Siemens 20 Amp 1 pole GFCI Circuit Breaker instant trips

Reply

  #1  
Old 07-10-19, 05:17 PM
H
Member
Thread Starter
Join Date: Jul 2019
Posts: 3
Received 0 Votes on 0 Posts
Siemens 20 Amp 1 pole GFCI Circuit Breaker instant trips

Hi,

I bought a new home. It's got a nice 200 AMP breaker box with switches for almost every single room and major appliance.

Everything works except one - a GFCI run to my backyard. It runs to a pool stake and my shed.

​​​​​​The breaker will not stay on. Nor will the reset button stay down. There is a LED but it doesn't do anything - not when I try to flip the switch on, nor whenI press down the reset button. I tried holding down the reset button while flipping the switch on, but that doesn't do anything either. The switch still instant-trips and the reset button just pops right back up. No LED lights come on either.

I removed the connection to the first outlets, which is the pool stake, leaving only an open, unconnected wire from the breaker box, which runs through the basement wall and under the ground out to the pool stake in the yard. I tried the breaker again with nothing but the wire on the run - still doesn't stay on, nor will the reset button stay down. No LED lights on the breaker either.

I then connected the wire to one of the outlets on the stake and had a spotter with me. We plugged in a little light and watched it when I tried to flip the breaker on.

The breaker still instantly trips, but the light plugged into the pool stake outlet did flash on for second. I repeated this process ten times. Each time I flipped the GFCI breaker on, the light plugged into the outlet came on for a second before the breaker tripped and shut it off again.

So, either the GFCI breaker is bad/too sensitive OR I might have a ground fault in the wire going to the outlet from the breaker box, which is tripping the GFCI breaker as intended.

Is there any way to confirm without pulling up the whole wire from under the ground OR buying a new GFCI breaker, to confirm which it is?

Should I try a regular breaker to see if that trips too?

I don't have any sort of voltage tester.

So far, just been using process of elimination.

Thanks.


EDIT: I should add the instructions for my model of GFCI breaker says to replace the breaker if the LED lights stays on solid in the off position and/or blinks in the on position.
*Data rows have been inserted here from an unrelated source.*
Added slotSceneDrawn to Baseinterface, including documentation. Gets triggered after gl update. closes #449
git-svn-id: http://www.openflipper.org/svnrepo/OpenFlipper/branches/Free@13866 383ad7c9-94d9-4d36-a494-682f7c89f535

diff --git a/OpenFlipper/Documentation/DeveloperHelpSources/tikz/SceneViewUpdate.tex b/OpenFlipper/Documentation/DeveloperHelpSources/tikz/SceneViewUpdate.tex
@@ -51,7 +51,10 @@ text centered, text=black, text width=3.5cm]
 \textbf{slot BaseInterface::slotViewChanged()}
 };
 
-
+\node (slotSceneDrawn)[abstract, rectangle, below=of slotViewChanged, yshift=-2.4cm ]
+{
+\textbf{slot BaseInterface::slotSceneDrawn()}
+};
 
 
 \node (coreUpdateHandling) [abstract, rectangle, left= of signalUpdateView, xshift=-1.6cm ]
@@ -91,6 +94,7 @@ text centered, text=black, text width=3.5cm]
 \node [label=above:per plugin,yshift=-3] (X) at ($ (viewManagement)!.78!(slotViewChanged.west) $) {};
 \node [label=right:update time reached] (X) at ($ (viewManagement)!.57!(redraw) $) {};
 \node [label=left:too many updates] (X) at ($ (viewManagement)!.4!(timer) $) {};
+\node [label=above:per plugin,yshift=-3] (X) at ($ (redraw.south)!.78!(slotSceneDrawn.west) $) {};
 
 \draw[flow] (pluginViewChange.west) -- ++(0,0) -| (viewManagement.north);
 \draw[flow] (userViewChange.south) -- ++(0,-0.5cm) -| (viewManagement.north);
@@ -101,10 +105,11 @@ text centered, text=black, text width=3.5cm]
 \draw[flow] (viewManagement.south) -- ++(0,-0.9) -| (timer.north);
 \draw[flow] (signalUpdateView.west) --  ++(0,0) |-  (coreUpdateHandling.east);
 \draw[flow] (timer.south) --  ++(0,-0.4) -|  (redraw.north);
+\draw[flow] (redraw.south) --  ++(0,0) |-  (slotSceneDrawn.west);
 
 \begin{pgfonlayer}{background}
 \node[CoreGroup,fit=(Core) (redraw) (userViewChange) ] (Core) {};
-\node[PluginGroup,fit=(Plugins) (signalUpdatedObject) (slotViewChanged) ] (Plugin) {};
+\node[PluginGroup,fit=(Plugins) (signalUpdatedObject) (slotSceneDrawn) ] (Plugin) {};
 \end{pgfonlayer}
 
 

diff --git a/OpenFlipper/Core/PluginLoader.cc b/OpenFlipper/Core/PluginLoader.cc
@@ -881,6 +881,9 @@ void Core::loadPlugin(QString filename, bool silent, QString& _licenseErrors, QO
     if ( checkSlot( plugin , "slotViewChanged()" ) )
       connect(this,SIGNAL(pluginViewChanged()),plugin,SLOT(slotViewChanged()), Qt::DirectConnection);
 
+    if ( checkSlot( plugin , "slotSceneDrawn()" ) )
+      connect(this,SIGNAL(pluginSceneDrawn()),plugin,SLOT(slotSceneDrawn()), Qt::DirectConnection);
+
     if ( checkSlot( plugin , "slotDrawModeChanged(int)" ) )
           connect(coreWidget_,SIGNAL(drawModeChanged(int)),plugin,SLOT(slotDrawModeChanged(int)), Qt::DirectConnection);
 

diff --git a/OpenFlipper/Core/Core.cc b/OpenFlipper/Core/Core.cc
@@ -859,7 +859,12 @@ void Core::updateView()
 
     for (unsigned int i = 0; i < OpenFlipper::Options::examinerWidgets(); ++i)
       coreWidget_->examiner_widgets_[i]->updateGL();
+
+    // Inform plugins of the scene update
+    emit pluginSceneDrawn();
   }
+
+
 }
But my LED doesn't light at up at all. So, I'm not sure if that means it's functioning correctly or not.

Also - I believe the previous owners had this electrical system installed in 2003, and all the breakers are the same brand. There is only 1 GFCI breaker. I am assuming all the breakers are likely 16 years old. Not sure if what the life expectancy of this GFCI breaker is. It had a pool filter and a few shed outlets on the run, so I'm assuming it's been working pretty hard over the years. But it may be the wiring underground too. I don't know?

Thanks.
 

Last edited by HomeDudeBro; 07-10-19 at 05:34 PM.
Sponsored Links
  #2  
Old 07-10-19, 06:12 PM
PJmax's Avatar
Group Moderator
Join Date: Oct 2012
Location: Northern NJ - USA
Posts: 58,499
Received 1,029 Votes on 955 Posts
Welcome to the forums.
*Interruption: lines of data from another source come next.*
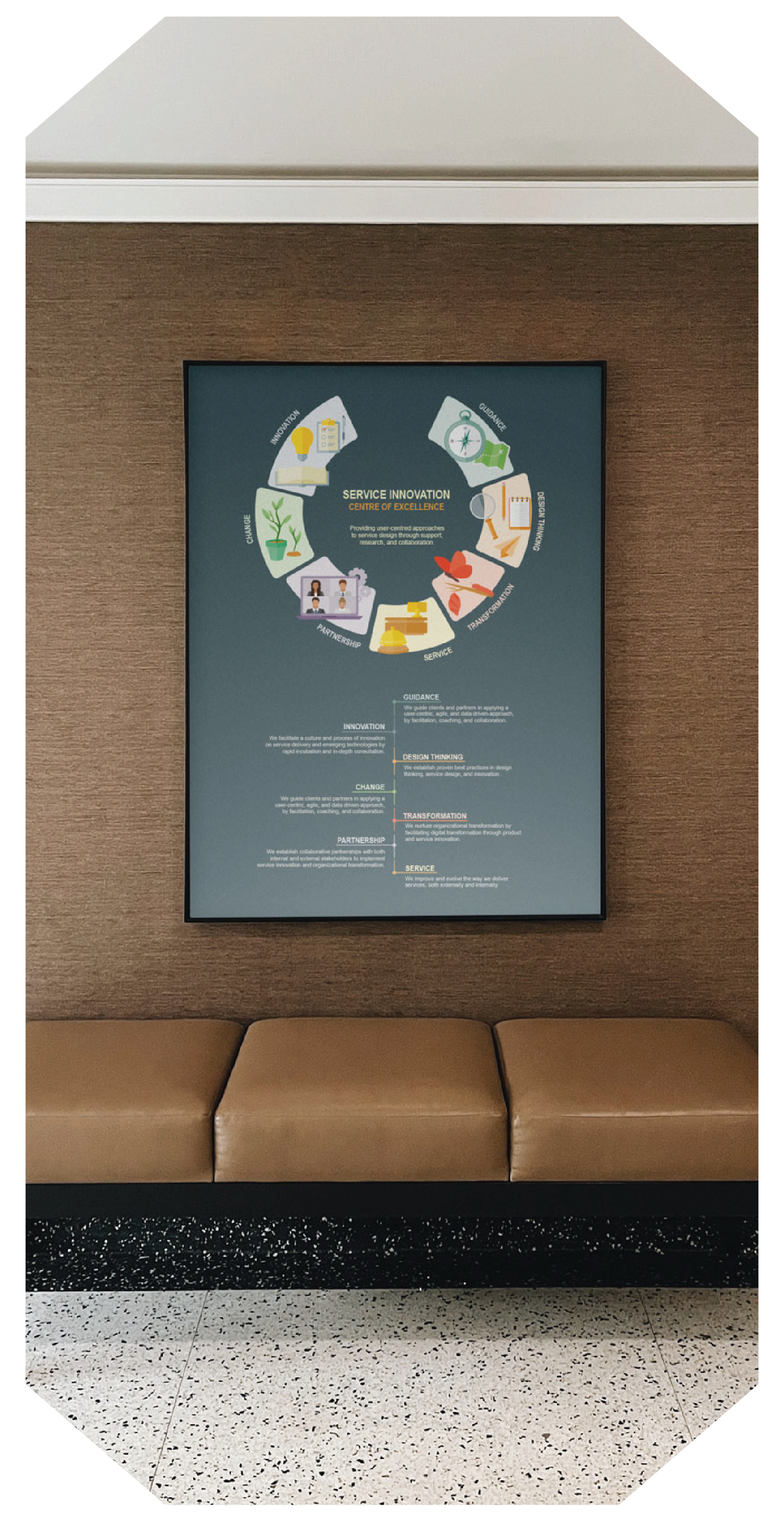
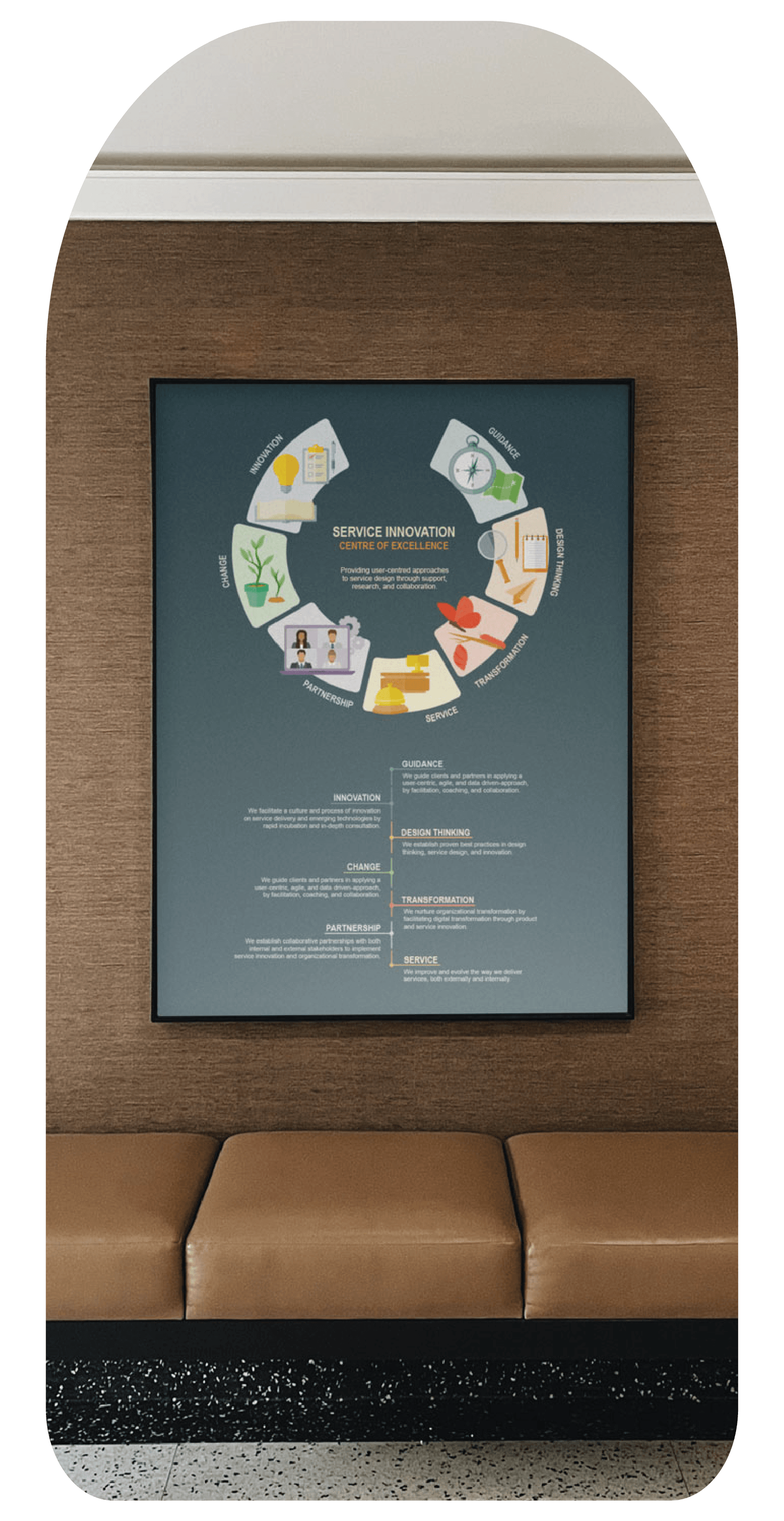
replace images with better frames

diff --git a/css/main.css b/css/main.css
@@ -107,11 +107,13 @@ font-style: italic;
     border-bottom: 2px solid transparent;
 
     transition:
-      border-bottom 250ms ease-in-out;
+      border-bottom 250ms ease-in-out,
+      color 250ms ease-in-out;
   }
 
   .nav-item:hover {
     border-bottom: 2px solid #89636D;
+    color: #89636D;
   }
 
   .nav-logo {
@@ -191,6 +193,12 @@ font-style: italic;
     color: white;
   }
 
+  .active {
+    border-bottom: 2px solid #89636D;
+    color: #89636D;
+
+  }
+
   .intro-container {
     margin-top: 60px;
   }
@@ -240,6 +248,7 @@ font-style: italic;
   .contact-container {
     background-color: #89636D;
     margin-top: 80px;
+    color: white;
   }
 
   .illustrations-heading {
@@ -250,7 +259,6 @@ font-style: italic;
 
   .contact-heading {
     margin-top: 40px;
-    color: white;
   }
 
 
@@ -309,15 +317,15 @@ font-style: italic;
     top: 30%;
     right: -40%;
     z-index: 0;
-    width: 400px;
+    width: 300px;
   }
 
   .curved-flower-left {
     position: absolute;
-    bottom: 30%;
+    bottom: 28%;
     left: -40%;
     z-index: 0;
-    width: 400px;
+    width: 300px;
   }
 
 

diff --git a/index.html b/index.html
@@ -20,7 +20,7 @@
     </label>-->
     <nav class="slide-menu">
       <ul class="nav">
-        <li><a href="index.html" class="nav-item">Home</a></li>
+        <li><a href="index.html" class="nav-item active">Home</a></li>
         <li><a href="#about" class="nav-item">About</a></li>
         <li>
           <a href="index.html" class="nav-logo">
@@ -100,7 +100,7 @@
       </div>
     </div>
     <div class="top-btn-container">
-      <a href="#top" class="top-btn"><i class="fa-solid fa-caret-up"></i>Back to top</a>
+      <a href="#top" class="top-btn"><i class="fa-solid fa-caret-up" aria-hidden="true"></i>Back to top</a>
     </div>
   </div>
 

diff --git a/projects/index.html b/projects/index.html
@@ -113,7 +113,9 @@
             </a>
           </div>
         </div>
-
+        <div class="top-btn-container">
+          <a href="#top" class="top-btn"><i class="fa-solid fa-caret-up" aria-hidden="true"></i>Back to top</a>
+        </div>
       </div>
     </div>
So, either the GFCI breaker is bad/too sensitive OR I might have a ground fault in the wire going to the outlet from the breaker box, which is tripping the GFCI breaker as intended.
Your next step is to remove the black wire from the GFCI breaker and see it it still trips.

If it does..... you will need to disconnect the white and black wires from the breaker. Use an ohmmeter set to a sensitive scale like Rx100..... or AUTO for a digital meter.... and check from each wire to ground. There should be no continuity measured. If there is.... it's most likely the underground wire.
 
  #3  
Old 07-10-19, 06:25 PM
H
Member
Thread Starter
Join Date: Jul 2019
Posts: 3
Received 0 Votes on 0 Posts
Ok, I'll try that next.
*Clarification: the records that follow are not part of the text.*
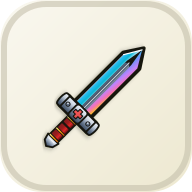
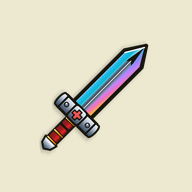
chore: update PWA assets and manifest
Refreshed PWA icons with diagonal sword branding, updated file cache busting versions, and added explicit icon entries to the web manifest for improved installation support.

diff --git a/src/components/TimelineView.tsx b/src/components/TimelineView.tsx
@@ -270,9 +270,9 @@ export const TimelineView: React.FC<TimelineViewProps> = ({
                       className="group w-14 h-14 sm:w-15 sm:h-15 rounded-full bg-[#FAF8F0] border-2 border-[#141410] ring-2 ring-[#141410]/25 ring-offset-2 ring-offset-[#EDE8D0] shadow-xs cursor-pointer flex items-center justify-center relative z-10 transition-all duration-200 hover:scale-[1.06] hover:-translate-y-0.5 active:scale-[0.96] active:translate-y-0 select-none"
                       aria-label={`Horário selecionado (${hourStr}) — Toque para criar atividade`}
                     >
-                      {/* Official Dimo RPG Chromatic Sword Asset */}
+                      {/* Official Dimo RPG Chromatic Sword Asset (icone2 / icone4) */}
                       <img
-                        src="/icone4.png"
+                        src="/icone2.png"
                         alt="Dimo Espada"
                         width={32}
                         height={32}
@@ -280,16 +280,22 @@ export const TimelineView: React.FC<TimelineViewProps> = ({
                       />
                     </button>
                   ) : (
-                    /* Normal Unselected Empty Hour Waypoint (calm, clean, transitions to sword on click) */
+                    /* Normal Unselected Empty Hour Waypoint (calm, clean with subtle sword preview) */
                     <button
                       type="button"
                       onClick={() => handleEmptyHourClick(hour, hourStr)}
-                      title={`Selecionar ${hourStr} para adicionar atividade`}
+                      title={"Selecionar " + hourStr + " para adicionar atividade"}
                       className="w-9.5 h-9.5 sm:w-10 sm:h-10 rounded-full border border-[#C4C0AB] bg-[#FAF8F0]/70 hover:border-[#141410] hover:bg-[#FAF8F0] transition-all duration-200 hover:scale-105 active:scale-95 cursor-pointer group flex items-center justify-center relative z-10 select-none shadow-xs"
-                      aria-label={`Selecionar ${hourStr}`}
+                      aria-label={"Selecionar " + hourStr}
                     >
-                      <span className="w-1.5 h-1.5 rounded-full bg-[#C4C0AB] group-hover:bg-[#141410] transition-colors" />
-                      <Plus className="w-3.5 h-3.5 stroke-[2.5] hidden group-hover:block text-[#141410] transition-transform group-hover:scale-110 absolute" />
+                      {/* RPG Sword Preview (icone4 / icone2) before creating task */}
+                      <img
+                        src="/icone4.png"
+                        alt=""
+                        width={20}
+                        height={20}
+                        className="w-4.5 h-4.5 object-contain pixel-crisp pointer-events-none opacity-40 group-hover:opacity-100 transition-all duration-200 group-hover:scale-110"
+                      />
                     </button>
                   )}
                 </div>

diff --git a/src/index.css b/src/index.css
@@ -10,7 +10,6 @@
     --charcoal-warm: #545248;
     --charcoal-dark: #33312B;
     --charcoal-black: #141410;
-
     --bg-main: #EDE8D0;
     --surface: #FAF8F0;
     --surface-secondary: #C4C0AB;
@@ -64,33 +63,43 @@
     width: 5px;
     height: 5px;
   }
+
   ::-webkit-scrollbar-track {
     background: #EDE8D0;
   }
+
   ::-webkit-scrollbar-thumb {
     background: #C4C0AB;
     border-radius: 4px;
   }
+
   ::-webkit-scrollbar-thumb:hover {
     background: #9D9988;
   }
 }
 
-/* Responsive iOS Safe Area for Header/Toolbar:
- * - Toolbar background occupies the entire top region (behind Status Bar / Dynamic Island)
- * - Content begins strictly below env(safe-area-inset-top)
- * - Zero fixed margins/paddings or arbitrary percentages
- * - Crisp Retina anti-aliasing without blur
+/* Header Safe Area handling:
+ * In normal browser (Safari): uses env(safe-area-inset-top, 0px) cleanly
+ * In standalone PWA (iPhone Home Screen): provides a controlled top spacing (~5% or safe-area inset)
+ * to prevent hardware texture blurring / dynamic island overlap
  */
 .header-safe-area {
   padding-top: env(safe-area-inset-top, 0px);
   -webkit-font-smoothing: antialiased;
   -moz-osx-font-smoothing: grayscale;
   text-rendering: optimizeLegibility;
-  transform: translateZ(0);
-  -webkit-transform: translateZ(0);
-  backface-visibility: hidden;
-  -webkit-backface-visibility: hidden;
+}
+
+/* Specific controlled spacing in standalone PWA mode (display-mode: standalone or iOS navigator.standalone) */
+@media (display-mode: standalone) {
+  .header-safe-area {
+    padding-top: max(env(safe-area-inset-top, 0px), 5vh);
+  }
+}
+
+/* Fallback for iOS Standalone class */
+.pwa-standalone-header {
+  padding-top: max(env(safe-area-inset-top, 0px), 5vh) !important;
 }
 
 /* Sharp vector rendering & smooth subpixel anti-aliasing */

diff --git a/index.html b/index.html
@@ -17,12 +17,14 @@
     <meta name="apple-mobile-web-app-status-bar-style" content="default" />
     <meta name="apple-mobile-web-app-title" content="Dimo" />
     <meta name="application-name" content="Dimo" />
-
-    <link rel="manifest" href="/manifest.webmanifest?v=2" />
-    <link rel="apple-touch-icon" href="/apple-touch-icon.png?v=2" />
-    <link rel="apple-touch-icon-precomposed" href="/apple-touch-icon-precomposed.png?v=2" />
-    <link rel="icon" type="image/svg+xml" href="/icon.svg?v=2" />
-    <link rel="icon" type="image/png" sizes="32x32" href="/favicon-32x32.png?v=2" />
+    
+    <!-- PWA Icons - Sword on diagonal badge for iOS & PWA standalone home screen -->
+    <link rel="manifest" href="/manifest.webmanifest?v=3" />
+    <link rel="apple-touch-icon" sizes="180x180" href="/apple-touch-icon.png?v=3" />
+    <link rel="apple-touch-icon-precomposed" sizes="180x180" href="/apple-touch-icon-precomposed.png?v=3" />
+    <link rel="icon" type="image/png" sizes="32x32" href="/favicon-32x32.png?v=3" />
+    <link rel="icon" type="image/png" sizes="192x192" href="/pwa-192x192.png?v=3" />
+    <link rel="icon" type="image/png" sizes="512x512" href="/pwa-512x512.png?v=3" />
 
     <link rel="preconnect" href="https://fonts.googleapis.com">
     <link rel="preconnect" href="https://fonts.gstatic.com" crossorigin>

diff --git a/src/App.tsx b/src/App.tsx
@@ -405,7 +405,7 @@ export default function App() {
     <div className="w-full h-full h-[100dvh] max-w-full overflow-hidden bg-[#EDE8D0] text-[#141410] flex flex-col font-sans selection:bg-[#33312B] selection:text-[#EDE8D0]">
       {/* ÁREA 1 — INTERFACE FIXA (Área segura do iOS / Dynamic Island + Toolbar + DaySelector) */}
       <header
-        className="shrink-0 w-full z-30 bg-[#EDE8D0] border-b border-[#C4C0AB] shadow-[0_2px_12px_rgba(20,20,16,0.04)] select-none header-safe-area"
+        className={`shrink-0 w-full z-30 bg-[#EDE8D0] border-b border-[#C4C0AB] shadow-[0_2px_12px_rgba(20,20,16,0.04)] select-none header-safe-area ${pwa.isStandalone ? "pwa-standalone-header" : ""}`}
       >
         <Header
           currentView={currentView}

diff --git a/public/sw.js b/public/sw.js
@@ -1,4 +1,4 @@
-const CACHE_NAME = 'dimo-pwa-v2-sword';
+const CACHE_NAME = 'dimo-pwa-v3-sword';
 const ASSETS_TO_CACHE = [
   '/',
   '/index.html',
I don't have an Ohm meter. Do you have a recommendation for an affordable one that would handle this situation? I'll probably only ever be using it for this situation, so I don't want to buy anything too expensive. But I don't know what I would need to test something like this.

Thanks again.
 
  #4  
Old 07-10-19, 07:04 PM
PJmax's Avatar
Group Moderator
Join Date: Oct 2012
Location: Northern NJ - USA
Posts: 58,499
Received 1,029 Votes on 955 Posts
A basic analog meter from a place like the depot is fine. The one in the link below is around $15. If you purchased that one..... you'd use the Rx100 ohms scale for testing.

Analog test meter
 
Reply
Posting Rules
You may not post new threads
You may not post replies
You may not post attachments
You may not edit your posts

BB code is On
Smilies are On
[IMG] code is On
HTML code is Off
Trackbacks are Off
Pingbacks are Off
Refbacks are Off


Thread Tools
Search this Thread
 
Ask a Question
Question Title:
Description:
Your question will be posted in: